Action item: For the listing below, how many lines contain the word "mobile"? Answer with only that figure.

Input records:
· · · ·

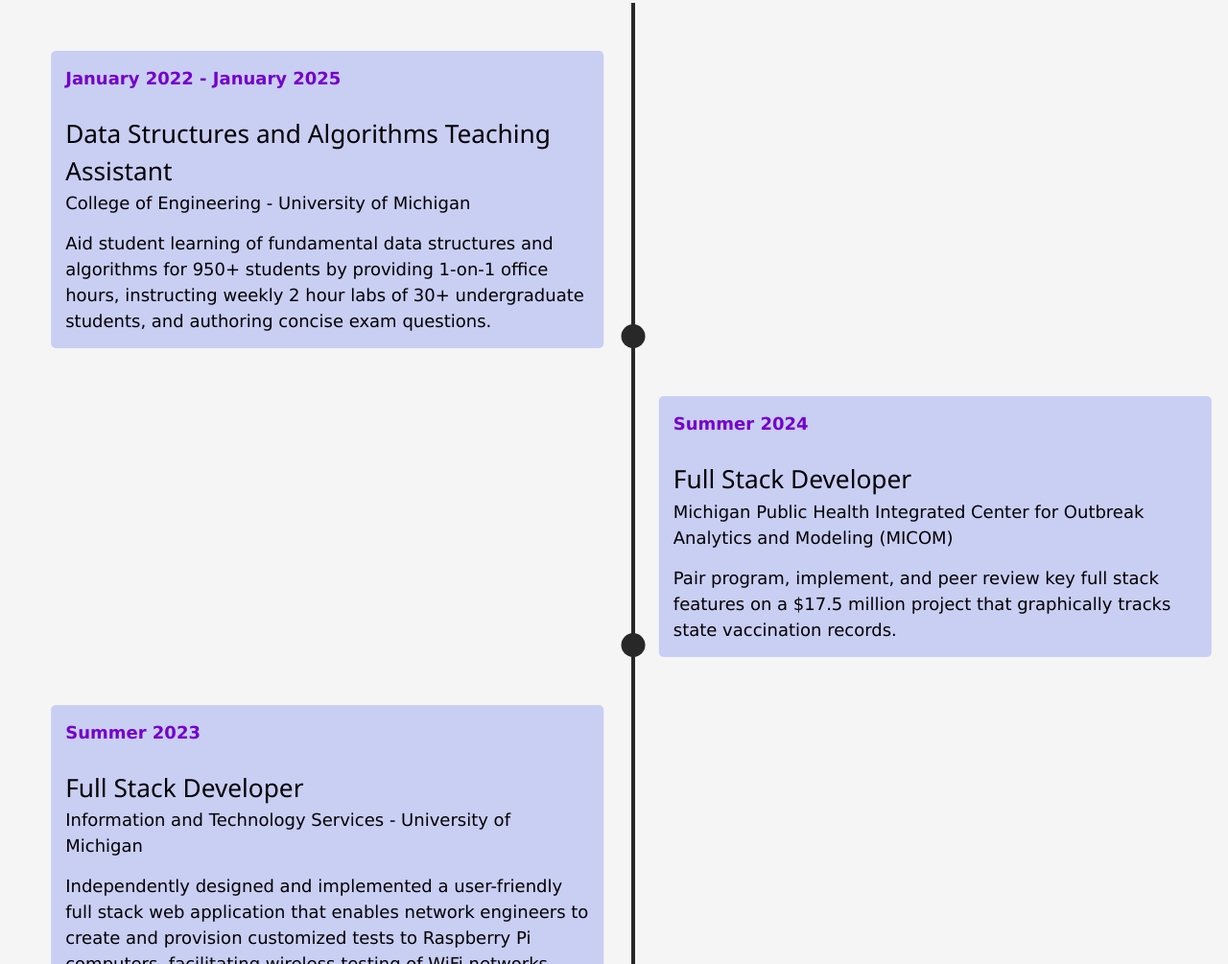
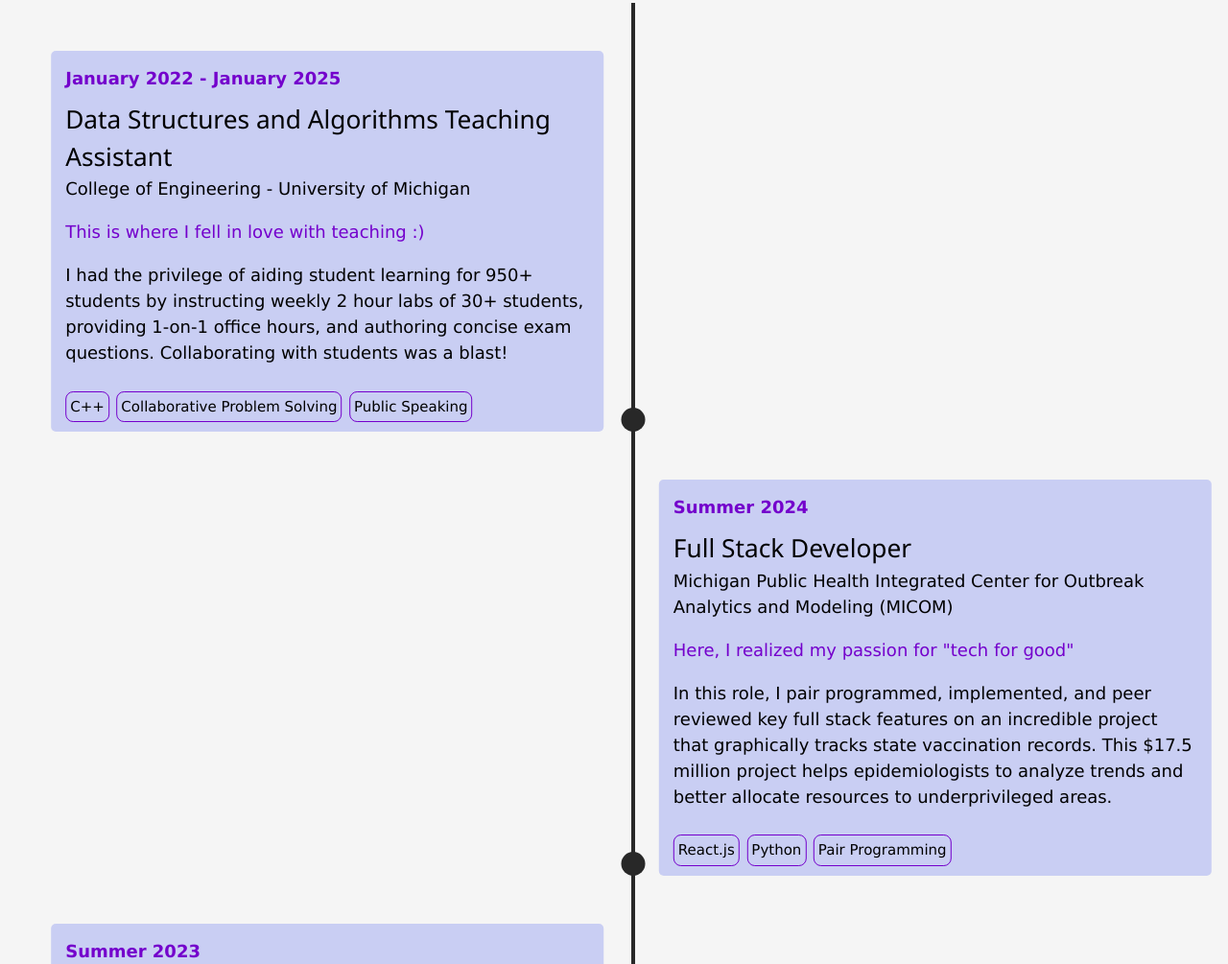
Before and after one commit to sastec17/portfolio, an Astro site: page / in a window 1280 px wide. Shown: the part 1795-2800 px from the top of the page at 96% size. Built offline with nearby package versions, Linux system fonts and the light colour scheme; Astro itself is replaced by a stand-in of ours.

Commit message:
Update experience descriptions and formatting

```diff
--- a/data/experiences.json
+++ b/data/experiences.json
@@ -3,28 +3,36 @@
         {
             "title": "Data Structures and Algorithms Teaching Assistant",
             "company": "College of Engineering - University of Michigan",
-            "description": "Aid student learning of fundamental data structures and algorithms for 950+ students by providing 1-on-1 office hours, instructing weekly 2 hour labs of 30+ undergraduate students, and authoring concise exam questions.",
-            "dates": "January 2022 - January 2025"
+            "mainPoint": "This is where I fell in love with teaching :)",
+            "description": "I had the privilege of aiding student learning for 950+ students by instructing weekly 2 hour labs of 30+ students, providing 1-on-1 office hours, and authoring concise exam questions. Collaborating with students was a blast!",
+            "dates": "January 2022 - January 2025",
+            "skills": ["C++", "Collaborative Problem Solving", "Public Speaking"]
         },
         {
             "title": "Full Stack Developer",
             "company": "Michigan Public Health Integrated Center for Outbreak Analytics and Modeling (MICOM)",
-            "description": "Pair program, implement, and peer review key full stack features on a $17.5 million project that graphically tracks state vaccination records.",
+            "mainPoint": "Here, I realized my passion for \"tech for good\"",
+            "description": "In this role, I pair programmed, implemented, and peer reviewed key full stack features on an incredible project that graphically tracks state vaccination records. This $17.5 million project helps epidemiologists to analyze trends and better allocate resources to underprivileged areas.",
             "imgUrl": "/portfolio/experience_img/lighthouse.png",
-            "dates": "Summer 2024"
+            "dates": "Summer 2024",
+            "skills": ["React.js", "Python", "Pair Programming"]
         },
         {
             "title": "Full Stack Developer",
             "company": "Information and Technology Services - University of Michigan",
-            "description": "Independently designed and implemented a user-friendly full stack web application that enables network engineers to create and provision customized tests to Raspberry Pi computers, facilitating wireless testing of WiFi networks.",
+            "mainPoint": "This is where I discovered the excitement of full-stack development!",
+            "description": "I independently designed and implemented a user-friendly full stack web application that enables network engineers to create and provision customized tests to Raspberry Pi computers. This facilitates wireless WiFi testing at the click of a button - pretty neat, huh?",
             "imgUrl": "/portfolio/experience_img/its_poster.png",
-            "dates": "Summer 2023"
+            "dates": "Summer 2023",
+            "skills": ["Vue.js", "Node.js", "MongoDB", "UX Design"]
         },
         {
             "title": "Software Engineer Intern",
             "company": "Dynamic Map Platform North America (formerly Ushr)",
-            "description": "Authored Python scripts to produce descriptive datasets and plots on an interactive dashboard. Constructed, reviewed, and modified automated test cases to support test driven development of a data extraction application.",
-            "dates": "Summers 2021, 2022"
+            "mainPoint": "Here, I built confidence and reaffirmed my love for CS and math.",
+            "description": "I explored the landscape of semi-autonomous vehicles via data analysis and test-driven development. Notably, I authored an interactive dashboard complete with descriptive datasets and plots, along with automated test cases to support development of a data extraction application.",
+            "dates": "Summers 2021, 2022",
+            "skills": ["Python", "SQL", "Test Driven Development"]
         }
     ]
 }
--- a/src/sections/Projects.astro
+++ b/src/sections/Projects.astro
@@ -9,6 +9,7 @@
         {all_projects.map((proj_data) =>
             <div class="project_card">
                 <div class="project_text center-all column-flex">
+                    <div class="card-content">
                         <div class="project_title center-all">
                                 <h2>{proj_data.title}</h2>
                                 {proj_data.github &&
@@ -24,9 +25,9 @@
                         </div>
 
                         <img src={proj_data.imgUrl} alt="image"/>
-                    <p style="margin-bottom: 36px;">{proj_data.description}</p>
-                    {/* TODO: separate component for related project skills */}
-                    <div class="skills center-all">
+                        <p>{proj_data.description}</p>
+                    </div>
+                    <div class="skills">
                         {proj_data.skills.map((skill) => (
                             <div class="center-all">
                                 <p>{skill}</p>
--- a/src/sections/Timeline.astro
+++ b/src/sections/Timeline.astro
@@ -8,13 +8,22 @@
         {exp.map((experience) =>
             <li class="vertical-line">
                 <div class="experience-card column-flex">
-                    <time class="text-bold">{experience.dates}</time>
-                    <div>
-                        <h2>{experience.title}</h2>
-                        <p>{experience.company}</p>
+                    <div class="card-content">
+                        <time class="text-bold">{experience.dates}</time>
+                        <div class="card-heading">
+                            <h2>{experience.title}</h2>
+                            <p>{experience.company}</p>
+                        </div>
+                        <p class="text-bold">{experience.mainPoint}</p>
+                        <p style="margin-bottom: 36px;">{experience.description}</p>
                     </div>
-
-                    <p class="description">{experience.description}</p>
+                    <div class="skills center-all">
+                        {experience.skills.map((skill) => (
+                            <div class="center-all">
+                                <p>{skill}</p>
+                            </div>
+                        ))}
+                    </div>
                 </div>
             </li>
         )}
--- a/styles/component.css
+++ b/styles/component.css
@@ -176,7 +176,7 @@
     display: none;
 }
 
-/* project syling */
+/* syling */
 .projects-container {
     display: flex;
     flex-wrap: wrap;
@@ -221,73 +221,27 @@
 }
 
 .skills {
+    display: flex;
+    gap: 0.5em;
     position: absolute;
     bottom: 0px;
+    flex: 1;
 }
 
 .skills p {
-    margin-right: 3px;
-    margin-left: 3px;
     box-sizing: border-box;
     padding: 4px;
     border: 1px solid var(--text-color);
     border-radius: 8px;
-    font-size: 0.75em;
+    font-size: 15px;
+    margin-bottom: 10px;
+    flex: 1;
+    display: flex;
 }
 
 .row-reverse {
     flex-direction: row-reverse;
 }
-
-/* Experience */
-
-.experience-section {
-    display: flex;
-    flex-wrap: wrap;
-    gap: 40px;
-    justify-content: center;
-}
-
-.experience-card {
-    text-align: left;
-    position: relative;
-    padding: 15px;
-    border-radius: 5px;
-    bottom: 0;
-    white-space: wrap;
-    background: #586aee47;
-    gap: 1em;
-  }
-
-  .experience-card h2 {
-      font-size: 1.75em;
-      text-align: left;
-      margin: 0 0 0 0;
-      padding: 0;
-  }
-
-  .experience-card img{
-      max-width: 80%;
-  }
-
-time,
-.experience-card h2,
-.experience-card p {
-    margin: 0;
-}
-
-
-
-time {
-  font-weight: bold;
-  font-size: 1.2em;
-  display: block;
-  margin-bottom: 10px;
-  width: 100%;
-}
-
-
-/* Updated about section */
 
 /* border around boxes */
 .about-box {
@@ -324,6 +278,10 @@
     font-size: 18px;
 }
 
+.card-content {
+    margin-bottom: 18px;
+}
+
 :root {
     --text-color: #7400CC; /* Light mode */
     --background-color: #F5F5F5;
--- a/styles/mobile.css
+++ b/styles/mobile.css
@@ -7,11 +7,10 @@
     }
 }
 
-
 @media only screen and (max-width: 768px)  {
     html {
         scroll-padding-top: 110px;
-
+        margin-bottom: 0px;
     }
     .navbar-mobile {
         display: flex;
@@ -108,6 +107,11 @@
         margin-bottom: 1em;
     }
 
+    .social-media {
+        position: relative;
+        padding: 10px 0;
+        margin-top: 15px;
+    }
 }
 
 :root {
--- a/styles/timeline.css
+++ b/styles/timeline.css
@@ -47,6 +47,56 @@
     opacity: 1;
 }
 
+.description {
+    margin-bottom: 24px;
+}
+
+.experience-section {
+    display: flex;
+    flex-wrap: wrap;
+    gap: 40px;
+    justify-content: center;
+}
+
+.experience-card {
+    text-align: left;
+    position: relative;
+    padding: 15px;
+    border-radius: 5px;
+    bottom: 0;
+    white-space: wrap;
+    background: #586aee47;
+    gap: 1em;
+  }
+  .card-heading p{
+    margin: 0 0 0 0;
+    padding: 0;
+  }
+  .experience-card h2 {
+      font-size: 1.75em;
+      text-align: left;
+      margin: 0 0 0 0;
+      padding: 0;
+  }
+
+  .experience-card img{
+      max-width: 80%;
+  }
+    time,
+    .experience-card h2,
+    .experience-content p{
+        margin-top: 0;
+        margin-bottom: 0;
+    }
+
+    time {
+        font-weight: bold;
+        font-size: 1.2em;
+        display: block;
+        margin-bottom: 10px;
+        width: 100%;
+    }
+
 :root {
     --text-color: #7400CC; /* Light mode */
     --background-color: #F5F5F5;
```
Lines whose indentation alone changed are shown as unchanged.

· · · ·

Exercise result: 3